In terms of lessons, Operation El Dorado Canyon is rich, and oft-neglected by modern strategists. The mission’s planning and execution have filled several books; however, it is with the renewed interest in the idea of ad hoc, limited, retaliatory strikes, that this operation becomes particularly instructive.
I want to start this piece with a slight preface. In my last, and first, post I discussed the relative value of contributions made by the NATO assets involved in Operation Unified Protector. I discussed the relative values of their contributions in relation to the formation of the NTC. It occurs to me now that I wasn’t upfront about the manner in which I assessed relative contributions. When I rated the contributions of NATO’s combined airpower and the small but effective band of elite special operators on the ground I used the word significant. When seeking to emphasize the importance of the NTC’s establishment I used the word decisive.

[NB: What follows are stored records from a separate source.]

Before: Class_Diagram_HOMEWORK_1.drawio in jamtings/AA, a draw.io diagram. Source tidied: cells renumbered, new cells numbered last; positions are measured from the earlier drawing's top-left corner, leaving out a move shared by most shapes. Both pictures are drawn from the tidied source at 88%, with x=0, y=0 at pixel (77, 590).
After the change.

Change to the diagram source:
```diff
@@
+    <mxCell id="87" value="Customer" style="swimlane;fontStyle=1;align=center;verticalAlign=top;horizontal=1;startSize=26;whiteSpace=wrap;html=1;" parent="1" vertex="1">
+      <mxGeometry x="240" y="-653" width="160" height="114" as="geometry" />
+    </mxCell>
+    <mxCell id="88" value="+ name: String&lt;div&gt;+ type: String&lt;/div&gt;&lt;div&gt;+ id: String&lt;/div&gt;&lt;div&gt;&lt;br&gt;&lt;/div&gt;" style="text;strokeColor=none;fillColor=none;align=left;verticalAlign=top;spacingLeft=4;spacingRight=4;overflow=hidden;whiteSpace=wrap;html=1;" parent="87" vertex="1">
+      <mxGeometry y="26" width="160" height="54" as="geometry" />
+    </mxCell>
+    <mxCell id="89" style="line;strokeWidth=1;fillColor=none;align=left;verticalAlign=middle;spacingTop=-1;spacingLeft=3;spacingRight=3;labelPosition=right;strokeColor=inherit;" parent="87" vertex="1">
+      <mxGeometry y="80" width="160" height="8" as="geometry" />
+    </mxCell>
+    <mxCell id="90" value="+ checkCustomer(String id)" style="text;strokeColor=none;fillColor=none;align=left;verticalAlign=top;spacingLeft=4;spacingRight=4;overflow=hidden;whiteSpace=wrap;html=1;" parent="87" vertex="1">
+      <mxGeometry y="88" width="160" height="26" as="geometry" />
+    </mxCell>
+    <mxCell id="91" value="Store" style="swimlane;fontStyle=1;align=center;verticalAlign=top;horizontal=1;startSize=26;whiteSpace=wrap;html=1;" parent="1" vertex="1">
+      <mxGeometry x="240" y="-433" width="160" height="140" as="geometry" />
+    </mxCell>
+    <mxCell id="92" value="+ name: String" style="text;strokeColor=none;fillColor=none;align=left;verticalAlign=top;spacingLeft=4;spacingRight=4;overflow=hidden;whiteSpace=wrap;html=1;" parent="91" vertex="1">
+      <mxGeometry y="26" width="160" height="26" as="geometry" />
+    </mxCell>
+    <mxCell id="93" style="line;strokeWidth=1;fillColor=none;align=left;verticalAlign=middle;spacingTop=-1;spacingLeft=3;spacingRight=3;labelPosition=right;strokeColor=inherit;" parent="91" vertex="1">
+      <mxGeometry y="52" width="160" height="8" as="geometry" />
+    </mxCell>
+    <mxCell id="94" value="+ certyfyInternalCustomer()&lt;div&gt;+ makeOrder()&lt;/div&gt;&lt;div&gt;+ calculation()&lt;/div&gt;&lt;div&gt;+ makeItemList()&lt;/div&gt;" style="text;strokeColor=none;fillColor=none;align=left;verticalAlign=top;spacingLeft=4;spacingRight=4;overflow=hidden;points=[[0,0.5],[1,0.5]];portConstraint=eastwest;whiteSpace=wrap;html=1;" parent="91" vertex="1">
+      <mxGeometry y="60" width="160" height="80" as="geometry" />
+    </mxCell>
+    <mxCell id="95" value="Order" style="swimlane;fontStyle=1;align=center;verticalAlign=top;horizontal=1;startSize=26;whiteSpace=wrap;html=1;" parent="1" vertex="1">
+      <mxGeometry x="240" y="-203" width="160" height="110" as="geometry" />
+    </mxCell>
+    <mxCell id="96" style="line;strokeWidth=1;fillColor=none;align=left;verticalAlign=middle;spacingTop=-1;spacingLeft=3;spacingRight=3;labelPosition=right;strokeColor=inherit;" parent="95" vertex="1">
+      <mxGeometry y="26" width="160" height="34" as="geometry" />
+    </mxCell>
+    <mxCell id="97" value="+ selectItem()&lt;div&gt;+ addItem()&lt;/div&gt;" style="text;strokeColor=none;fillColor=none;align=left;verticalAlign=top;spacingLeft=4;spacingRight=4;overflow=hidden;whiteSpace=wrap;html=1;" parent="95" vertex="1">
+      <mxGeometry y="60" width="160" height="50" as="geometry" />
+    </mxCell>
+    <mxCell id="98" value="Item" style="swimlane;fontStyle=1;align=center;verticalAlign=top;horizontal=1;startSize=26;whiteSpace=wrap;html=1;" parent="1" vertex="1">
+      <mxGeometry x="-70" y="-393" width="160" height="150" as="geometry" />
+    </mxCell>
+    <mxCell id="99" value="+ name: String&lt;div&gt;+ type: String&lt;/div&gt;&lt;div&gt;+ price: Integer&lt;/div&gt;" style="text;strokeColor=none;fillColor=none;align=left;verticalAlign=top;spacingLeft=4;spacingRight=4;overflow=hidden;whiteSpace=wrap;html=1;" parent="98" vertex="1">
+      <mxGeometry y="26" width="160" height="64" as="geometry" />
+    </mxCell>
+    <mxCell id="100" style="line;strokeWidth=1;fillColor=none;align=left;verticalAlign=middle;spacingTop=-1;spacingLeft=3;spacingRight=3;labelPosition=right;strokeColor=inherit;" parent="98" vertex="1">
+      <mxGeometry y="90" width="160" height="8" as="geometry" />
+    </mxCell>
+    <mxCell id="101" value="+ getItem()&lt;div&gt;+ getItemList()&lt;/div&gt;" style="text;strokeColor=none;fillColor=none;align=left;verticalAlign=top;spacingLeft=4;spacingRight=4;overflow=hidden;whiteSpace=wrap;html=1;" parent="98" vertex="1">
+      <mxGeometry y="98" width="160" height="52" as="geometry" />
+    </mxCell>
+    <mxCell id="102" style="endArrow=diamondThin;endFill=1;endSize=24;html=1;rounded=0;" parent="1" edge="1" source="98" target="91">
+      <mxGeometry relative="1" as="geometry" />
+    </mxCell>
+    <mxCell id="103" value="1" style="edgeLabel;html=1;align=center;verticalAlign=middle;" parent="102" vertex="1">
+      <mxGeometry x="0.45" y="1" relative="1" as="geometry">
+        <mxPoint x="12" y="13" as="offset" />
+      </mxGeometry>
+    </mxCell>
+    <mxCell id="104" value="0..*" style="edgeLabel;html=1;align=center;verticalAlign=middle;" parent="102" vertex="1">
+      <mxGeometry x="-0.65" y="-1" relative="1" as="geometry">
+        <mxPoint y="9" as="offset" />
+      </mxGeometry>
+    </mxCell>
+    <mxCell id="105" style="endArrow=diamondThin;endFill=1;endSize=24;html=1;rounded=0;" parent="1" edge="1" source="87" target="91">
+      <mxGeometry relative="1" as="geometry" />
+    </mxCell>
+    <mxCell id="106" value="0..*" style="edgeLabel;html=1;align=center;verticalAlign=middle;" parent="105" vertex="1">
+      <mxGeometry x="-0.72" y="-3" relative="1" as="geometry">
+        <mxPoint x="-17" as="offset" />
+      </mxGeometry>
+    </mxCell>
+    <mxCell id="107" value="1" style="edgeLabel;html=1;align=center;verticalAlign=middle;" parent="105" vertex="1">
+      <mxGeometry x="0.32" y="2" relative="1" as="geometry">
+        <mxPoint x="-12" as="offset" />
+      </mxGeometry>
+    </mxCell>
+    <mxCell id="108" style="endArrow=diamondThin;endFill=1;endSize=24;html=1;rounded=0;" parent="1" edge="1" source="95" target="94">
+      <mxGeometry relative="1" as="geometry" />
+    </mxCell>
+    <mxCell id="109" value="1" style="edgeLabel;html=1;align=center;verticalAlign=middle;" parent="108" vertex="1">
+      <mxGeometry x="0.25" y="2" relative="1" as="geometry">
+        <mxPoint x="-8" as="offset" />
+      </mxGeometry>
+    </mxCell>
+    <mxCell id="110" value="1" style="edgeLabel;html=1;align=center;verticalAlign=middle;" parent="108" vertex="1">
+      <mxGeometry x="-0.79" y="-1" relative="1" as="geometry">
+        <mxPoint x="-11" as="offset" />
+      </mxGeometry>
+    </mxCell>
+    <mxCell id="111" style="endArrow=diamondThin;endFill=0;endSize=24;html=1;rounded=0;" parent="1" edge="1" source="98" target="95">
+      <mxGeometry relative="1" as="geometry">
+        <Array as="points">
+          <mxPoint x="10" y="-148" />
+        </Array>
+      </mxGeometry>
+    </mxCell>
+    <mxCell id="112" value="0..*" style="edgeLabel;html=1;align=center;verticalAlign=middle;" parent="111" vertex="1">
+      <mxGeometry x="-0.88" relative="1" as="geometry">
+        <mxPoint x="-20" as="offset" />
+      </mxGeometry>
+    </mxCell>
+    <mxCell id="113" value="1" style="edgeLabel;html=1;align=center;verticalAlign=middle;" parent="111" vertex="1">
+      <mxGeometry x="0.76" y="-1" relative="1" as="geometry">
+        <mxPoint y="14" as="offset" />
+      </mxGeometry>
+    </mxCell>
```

A fortnight ago, the Libyan rebels swept into the capital city of Tripoli and have since begun to assert control over territory it seemed only weeks ago they would never lay claim to. The side that spent months teetering on the brink of imminent demise has now become the mortal lock. Now that they’ve reached this position of unrivaled dominance it seems the world is ready to start talking in past tense about the conflict.